Taylor Ruck. Photo Courtesy: Peter H. Bick

Editorial content for the 2018 TYR Pro Swim Series Austin is sponsored by SwimOutlet.com. Visit SwimOutlet.com for more information on our sponsor. For full Swimming World coverage, check out our event coverage page.

TritonWear Analysis: A tight race with an even tighter finish.

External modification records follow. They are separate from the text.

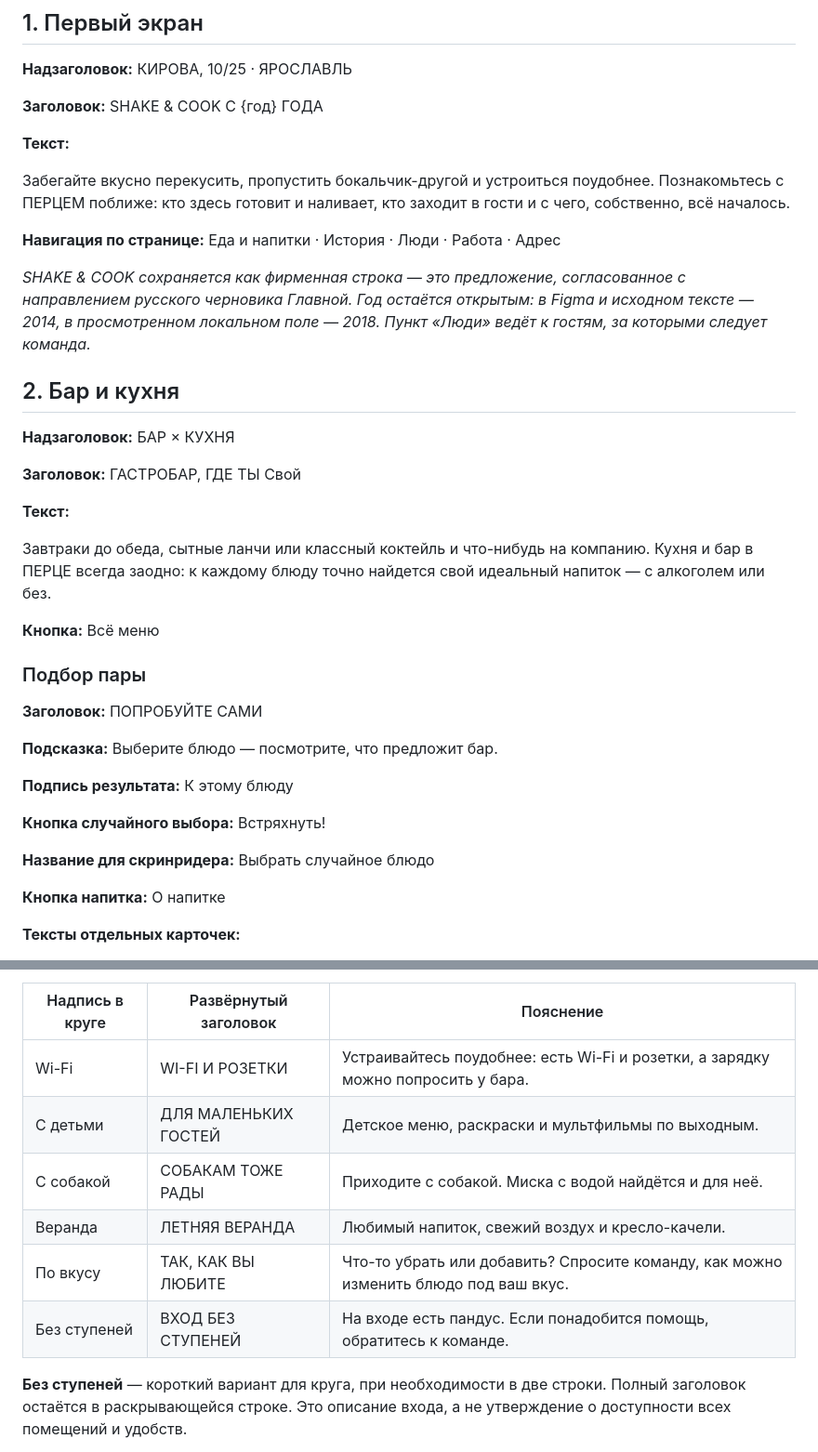
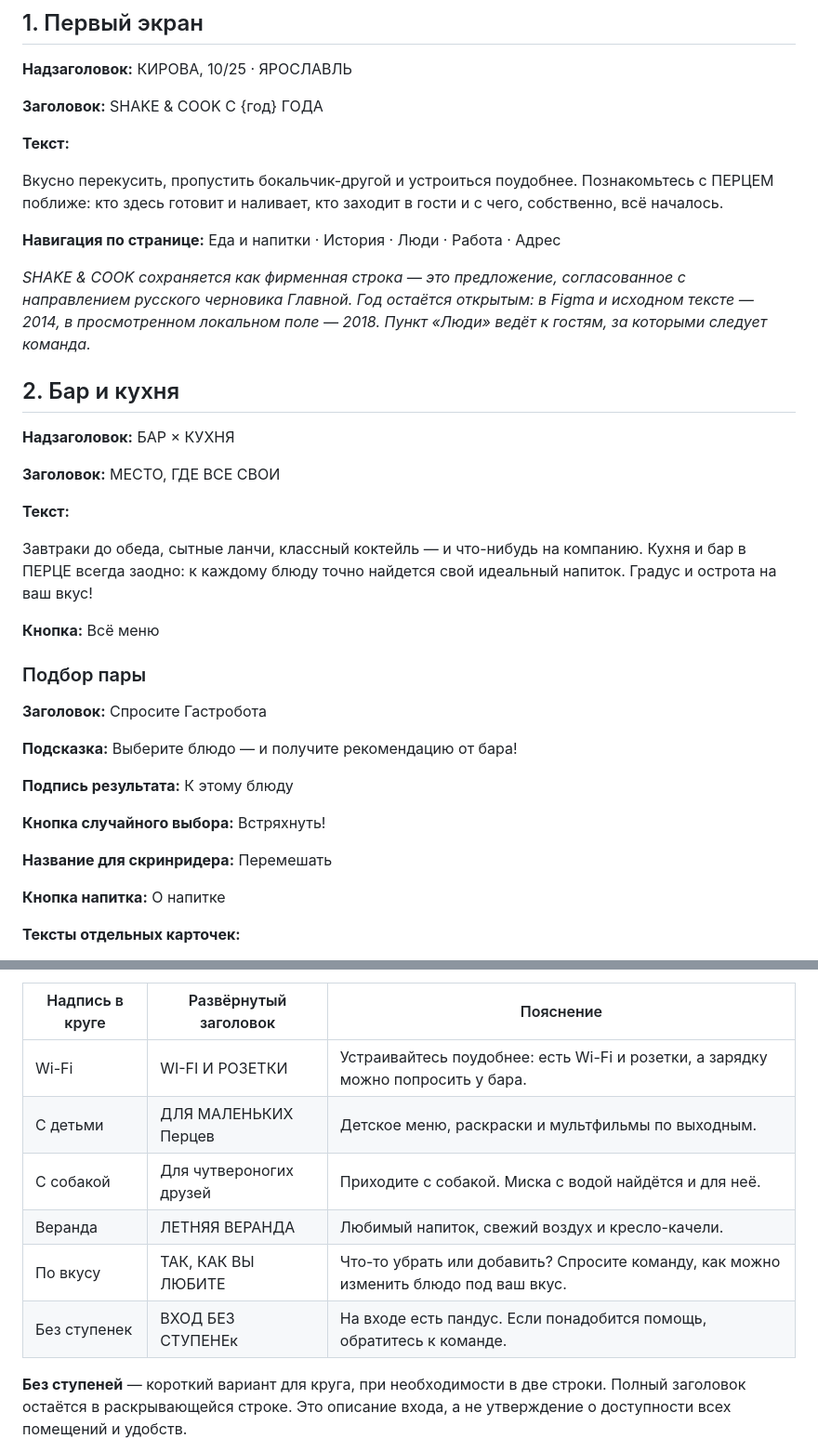
Before and after one commit to conceptly/sweet-pepper-bar, a Markdown page: about-page-copy-ru-draft.md, 2 parts joined by grey strips. Shown at 93% size. Rendered like a GitHub page.

Commit message:
About RU draft: author's edits — Concept «МЕСТО, ГДЕ ВСЕ СВОИ», picker «Спросите Гастробота», perks headings, founder signature, 2009 caption, Guests eyebrow
Co-Authored-By: Claude Opus 5.5 <noreply@anthropic.com>

```diff
--- a/about-page-copy-ru-draft.md
+++ b/about-page-copy-ru-draft.md
@@ -20,7 +20,7 @@
 
 **Текст:**
 
-Забегайте вкусно перекусить, пропустить бокальчик-другой и устроиться поудобнее. Познакомьтесь с ПЕРЦЕМ поближе: кто здесь готовит и наливает, кто заходит в гости и с чего, собственно, всё началось.
+Вкусно перекусить, пропустить бокальчик-другой и устроиться поудобнее. Познакомьтесь с ПЕРЦЕМ поближе: кто здесь готовит и наливает, кто заходит в гости и с чего, собственно, всё началось.
 
 **Навигация по странице:** Еда и напитки · История · Люди · Работа · Адрес
 
@@ -30,25 +30,25 @@
 
 **Надзаголовок:** БАР × КУХНЯ
 
-**Заголовок:** ГАСТРОБАР, ГДЕ ТЫ Свой
+**Заголовок:** МЕСТО, ГДЕ ВСЕ СВОИ
 
 **Текст:**
 
-Завтраки до обеда, сытные ланчи или классный коктейль и что-нибудь на компанию. Кухня и бар в ПЕРЦЕ всегда заодно: к каждому блюду точно найдется свой идеальный напиток — с алкоголем или без.
+Завтраки до обеда, сытные ланчи, классный коктейль — и что-нибудь на компанию. Кухня и бар в ПЕРЦЕ всегда заодно: к каждому блюду точно найдется свой идеальный напиток. Градус и острота на ваш вкус!
 
 **Кнопка:** Всё меню
 
 ### Подбор пары
 
-**Заголовок:** ПОПРОБУЙТЕ САМИ
+**Заголовок:** Спросите Гастробота
 
-**Подсказка:** Выберите блюдо — посмотрите, что предложит бар.
+**Подсказка:** Выберите блюдо — и получите рекомендацию от бара!
 
 **Подпись результата:** К этому блюду
 
 **Кнопка случайного выбора:** Встряхнуть!
 
-**Название для скринридера:** Выбрать случайное блюдо
+**Название для скринридера:** Перемешать
 
 **Кнопка напитка:** О напитке
 
@@ -120,11 +120,11 @@
 | Надпись в круге | Развёрнутый заголовок | Пояснение |
 |---|---|---|
 | Wi-Fi | WI-FI И РОЗЕТКИ | Устраивайтесь поудобнее: есть Wi-Fi и розетки, а зарядку можно попросить у бара. |
-| С детьми | ДЛЯ МАЛЕНЬКИХ ГОСТЕЙ | Детское меню, раскраски и мультфильмы по выходным. |
-| С собакой | СОБАКАМ ТОЖЕ РАДЫ | Приходите с собакой. Миска с водой найдётся и для неё. |
+| С детьми | ДЛЯ МАЛЕНЬКИХ Перцев | Детское меню, раскраски и мультфильмы по выходным. |
+| С собакой | Для чутвероногих друзей      | Приходите с собакой. Миска с водой найдётся и для неё. |
 | Веранда | ЛЕТНЯЯ ВЕРАНДА | Любимый напиток, свежий воздух и кресло-качели. |
 | По вкусу | ТАК, КАК ВЫ ЛЮБИТЕ | Что-то убрать или добавить? Спросите команду, как можно изменить блюдо под ваш вкус. |
-| Без ступеней | ВХОД БЕЗ СТУПЕНЕЙ | На входе есть пандус. Если понадобится помощь, обратитесь к команде. |
+| Без ступенек | ВХОД БЕЗ СТУПЕНЕк | На входе есть пандус. Если понадобится помощь, обратитесь к команде. |
 
 **Без ступеней** — короткий вариант для круга, при необходимости в две строки. Полный заголовок остаётся в раскрывающейся строке. Это описание входа, а не утверждение о доступности всех помещений и удобств.
 
```
Also changed, not shown: other parts of about-page-copy-ru-draft.md (+5 -5 lines).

The women’s 100m freestyle boasted an impressive lineup of swimmers who raced hard for the win at the 2018 TYR Pro Swim Series Austin.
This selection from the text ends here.